President Trump’s decision to declare an emergency so as to be able to build a wall on the Mexican border puts him in a zone of twilight. That’s not a phrase from Rod Serling. It’s from the pen of Justice Robert Jackson of the Supreme Court, concurring in one of the most memorable opinions ever to flutter from the high bench. It defined when a president’s powers are at a peak or nadir.
The case in which Justice Jackson concurred (he was a wonderful constitutional wordsmith, by the way, although he never finished law school) is known as Youngstown Steel v. Sawyer. It was handed down during the Korean War, when the justices blocked President Truman from seizing the steel plants. It was a terrible rebuke for the president (not to mention the free Koreans).
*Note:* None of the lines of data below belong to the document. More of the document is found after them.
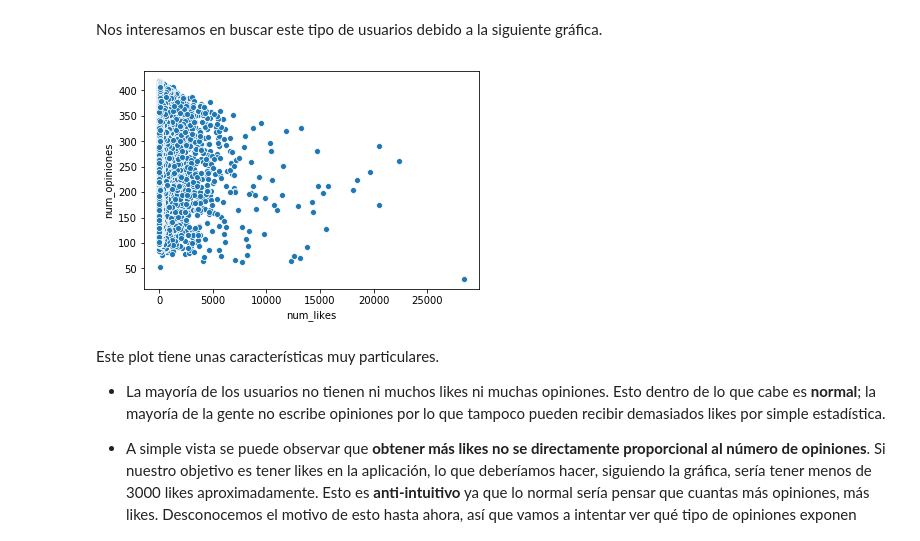
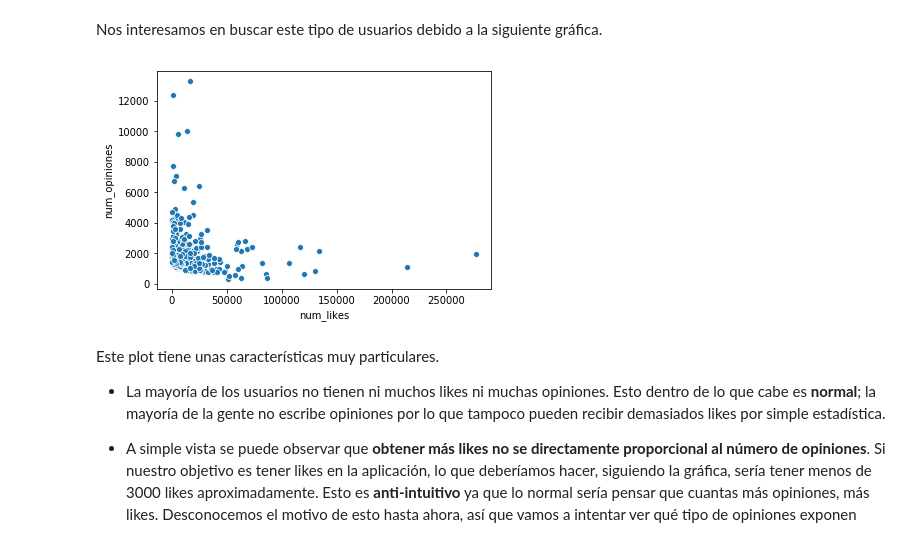
Before and after one commit to jcorrochanoj/DesafioFinalAD, a Jupyter notebook: Analisis_USERS.ipynb, the cells around one changed output. Drawn from its saved outputs; the diff is of its cells as text; code cells hidden in the pictures.

```diff
--- a/Analisis_USERS.ipynb
+++ b/Analisis_USERS.ipynb
@@ -722,0 +731,3 @@ A simple vista, parece que los clusters no han tenido demasiado efecto. Sin emba
+# %%
+# Eliminamos a Mike porque es inútil y nos molesta.
+df_users_limpio = df_users_limpio.drop(822302, axis=0)
@@ -727,9 +774,9 @@ Nos interesamos en buscar este tipo de usuarios debido a la siguiente gráfica.
 # %%
 import seaborn as sns
 import matplotlib.pyplot as plt
-ax = sns.scatterplot(x = "num_likes", y = "num_opiniones", data = df_users_limpio[df_users_limpio['categoria'] == 1])
+ax = sns.scatterplot(x = "num_likes", y = "num_opiniones", data = df_users_limpio[df_users_limpio['categoria'] == 3])
 # %% [output]
-[figure, old version]
+[figure, new version]
 # %% [markdown]
 Este plot tiene unas características muy particulares.
 
```
Also changed, not shown: parts of 15 cells of this notebook.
What Justice Jackson’s opinion is famous for is the idea that, as he put it, “presidential powers are not fixed but fluctuate depending upon their disjunction or conjunction with those of Congress.” He sketched what he called a “somewhat over-simplified grouping” of “practical situations in which a President may doubt, or others may challenge” a president’s powers.
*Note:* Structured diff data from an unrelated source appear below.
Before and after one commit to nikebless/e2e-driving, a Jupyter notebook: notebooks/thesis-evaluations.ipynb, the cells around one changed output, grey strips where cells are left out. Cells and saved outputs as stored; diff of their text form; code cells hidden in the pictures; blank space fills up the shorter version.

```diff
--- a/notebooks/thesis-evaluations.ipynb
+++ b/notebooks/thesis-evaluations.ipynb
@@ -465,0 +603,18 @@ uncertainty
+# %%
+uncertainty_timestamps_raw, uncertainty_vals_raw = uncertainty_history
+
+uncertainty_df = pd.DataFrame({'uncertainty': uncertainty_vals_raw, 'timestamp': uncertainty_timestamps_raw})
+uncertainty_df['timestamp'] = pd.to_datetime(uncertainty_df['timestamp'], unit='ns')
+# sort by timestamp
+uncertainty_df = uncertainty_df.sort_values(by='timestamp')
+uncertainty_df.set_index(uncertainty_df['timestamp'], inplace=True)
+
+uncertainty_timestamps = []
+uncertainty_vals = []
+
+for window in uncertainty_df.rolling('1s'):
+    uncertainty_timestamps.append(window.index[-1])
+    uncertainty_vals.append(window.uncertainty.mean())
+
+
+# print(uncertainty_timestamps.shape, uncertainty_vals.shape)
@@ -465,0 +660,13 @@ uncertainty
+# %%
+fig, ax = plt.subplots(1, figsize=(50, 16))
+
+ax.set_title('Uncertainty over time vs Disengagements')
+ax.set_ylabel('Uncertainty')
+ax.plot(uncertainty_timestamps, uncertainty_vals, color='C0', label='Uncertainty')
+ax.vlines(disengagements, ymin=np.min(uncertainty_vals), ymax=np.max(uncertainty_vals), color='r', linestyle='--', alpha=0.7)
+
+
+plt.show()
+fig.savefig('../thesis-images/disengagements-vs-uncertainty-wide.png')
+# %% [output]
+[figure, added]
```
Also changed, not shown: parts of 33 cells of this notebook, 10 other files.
A president’s authority is at its “maximum,” Jackson wrote, when he “acts pursuant to an express or implied authorization of Congress.” In the absence of either a congressional grant or denial of authority, Jackson jotted, a president “can only rely upon his own independent powers” — though Jackson added (and this is where he nailed it) there is a “zone of twilight.”
That zone of twilight is precisely where President Trump is plunging in respect of the wall. He made a bright line campaign promise to build the wall. No presidential candidate has ever made a clearer campaign promise. It is, though, different than other stump sweet talk, like, say, the moving our Israel embassy to Jerusalem or withdrawing from the Iran appeasement.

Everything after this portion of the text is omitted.